Yesterday we went to Malmö in Sweden to have dinner with Olle and Luisa, which is the stuff for other legends. We went a bit earlier to do some “Swedification” of my wardrobe.

At some point we found ourselves in a tiny store, called TShirt. The guy running the store (“although it means I don’t get to design that often any more”) told us the story behind it while we were browsing the handful of shelves.

TShirt is a store and a webstore, and has been around since 2006. Artists from around the world create designs, and those are used on the shirts. The shirts that are made are available in the store for just 1 week, and then the next batch of designs comes in. Every week a new series of designs. The cotton shirts are also fair trade.

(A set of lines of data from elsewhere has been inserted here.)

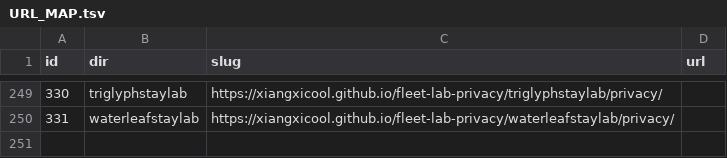
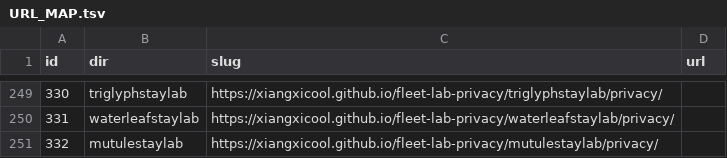
Before and after one commit to xiangxicool/fleet-lab-privacy, a TSV file: URL_MAP.tsv, drawn as a sheet; only a part is shown, gaps mark what is left out; the diff names each change by its address in the sheet, - before the commit and + after, or states it on an @@ line.

Commit message:
Add MutuleStay Lab privacy page (F332).

```diff
--- a/URL_MAP.tsv
+++ b/URL_MAP.tsv
+row 251: 332 | mutulestaylab | https://xiangxicool.github.io/fleet-lab-privacy/mutulestaylab/privacy/
```
Also changed, not shown: 1 other file.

The remarks made on the process were telling for where added value is to be found in our networked world, where existing structures fail and become a barrier, and how scaling is done network-wise.

1) Originally the shirts were printed at a large company in Turkey. “We were only a small customer for them”, and there regularly were delays. This did not work well at all with the weekly rhythm of replacing the designs. A week delay means an empty shop. So they switched to a smaller Swedish printer “where we are a much more significant customer”.

2) Artists from around the world can contribute designs to make the shirts, providing them with a stage for their work, and building a high trust network.

3) Getting the Fair Trade label took a very long time: “They are simply not set-up to handle companies like us”, as they are used to much bigger outfits that can handle and work well with the bureaucracy involved in getting the Fair Trade certification.

The two shirts I picked, are ‘Beast‘ by Marcus Pettersson (S) and ‘Streetdreams‘ by Rakesh Makwama (UK)

I left with two shirts for 500 SEK (just under 60 Euro), and a story. The shirts are great, the story to me much more significant.